5. Bears are everywhere and you should always be on the look out for when the attack is coming. (hint: it’s always coming.)

6. He is very afraid of bugs. You might think that someone just bit him or he broke his arm when really – he saw a fly.

7. His token phrase is “Sop” (pause) “Sop it”.

8. If a bear is no where to found, jump a few million years behind and wait for the dinosaurs to appear.

9. He talks about sports like people, not things. What does he want to be when he grows up? A basketball!

10. You are going to laugh. A lot.


Like Father Like Son

Someone in this house wants to shave his face just like daddy.

Oliver tried to shave with Daddy's razor

Oddly enough when this was going on, unbeknownst to me, I was talking with Jessica about how hard it is to have a younger brother (like I would know, I’m the youngest too … but I was trying to sympathize with her lack of enthusiasm at his involvement in her life) and we were touching on all the strong points:

He’s kind of a pain sometimes.
He makes her frustrated.
He doesn’t listen to her when she asks him to do things or to stop doing things.
He’s annoying.
Has she mentioned yet that he’s frustrating?

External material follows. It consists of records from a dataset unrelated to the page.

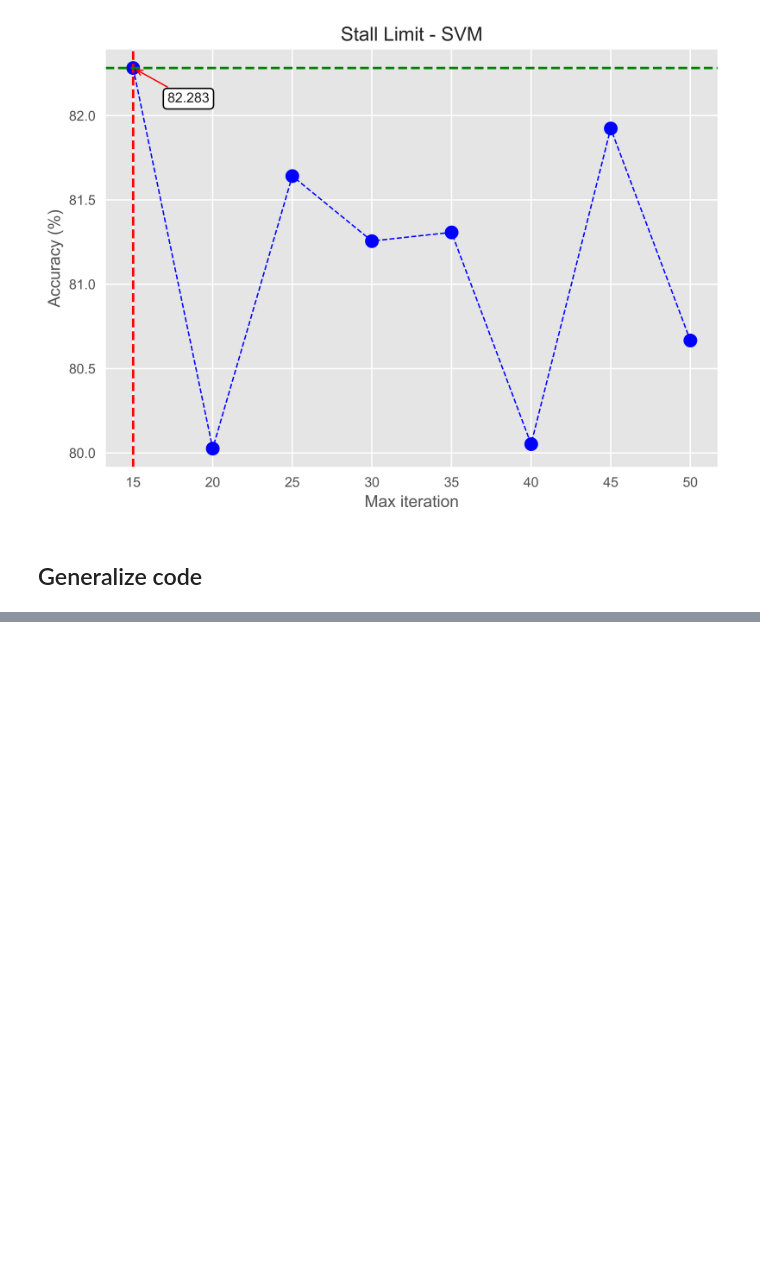
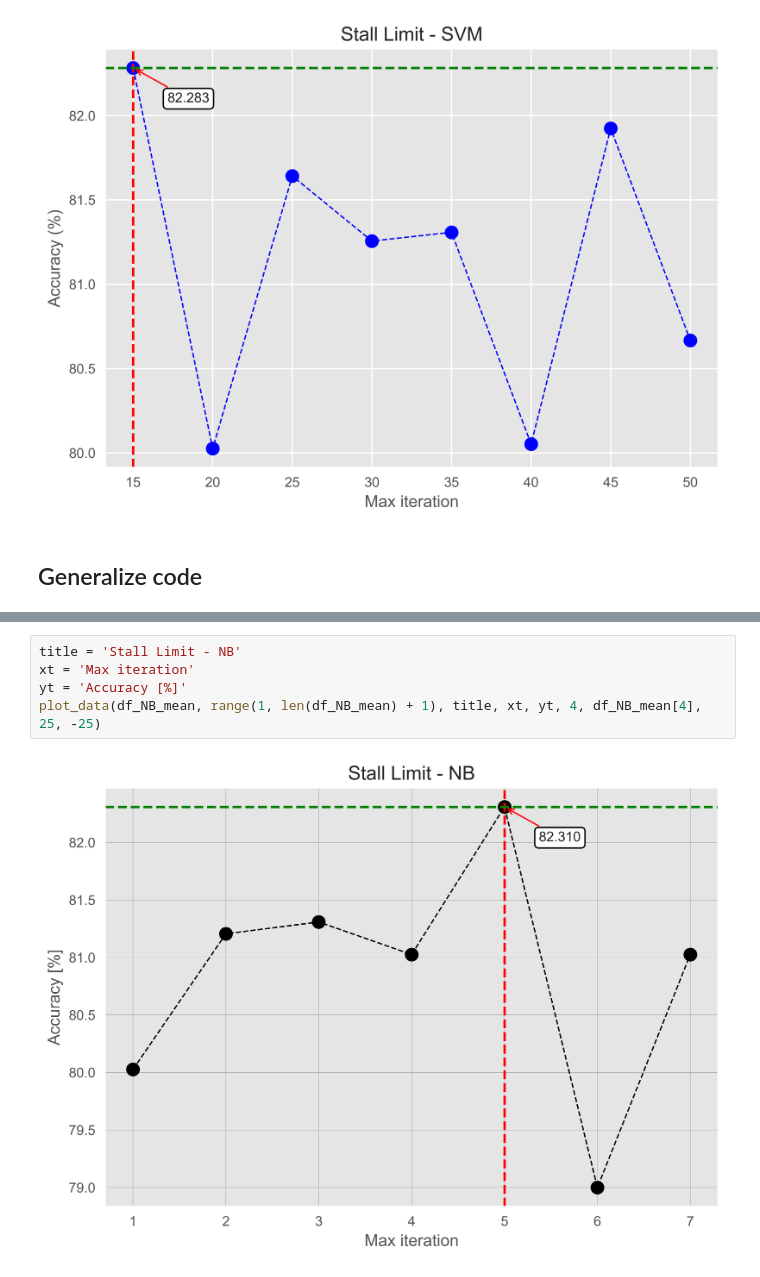
Before and after one commit to erirosv/Master-Thesis, a Jupyter notebook: modelling/sensitivity/plot_styles.ipynb, the cells around one changed output, grey strips where cells are left out. Cells and saved outputs as stored; diff of their text form; blank space fills up the shorter version.

```diff
--- a/modelling/sensitivity/plot_styles.ipynb
+++ b/modelling/sensitivity/plot_styles.ipynb
@@ -213,0 +222,7 @@ plot_data(df_SVM_mean, data_list_numbers, title, xt, yt, 0, df_SVM_mean[0])
+# %%
+title = 'Stall Limit - NB'
+xt = 'Max iteration'
+yt = 'Accuracy [%]'
+plot_data(df_NB_mean, range(1, len(df_NB_mean) + 1), title, xt, yt, 4, df_NB_mean[4], 25, -25)
+# %% [output]
+[figure, added]
```
Also changed, not shown: parts of 5 cells of this notebook.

So, in conclusion she’s having a hard time sharing life with a younger (and obviously obnoxious) sibling who happens to be a boy. GASP.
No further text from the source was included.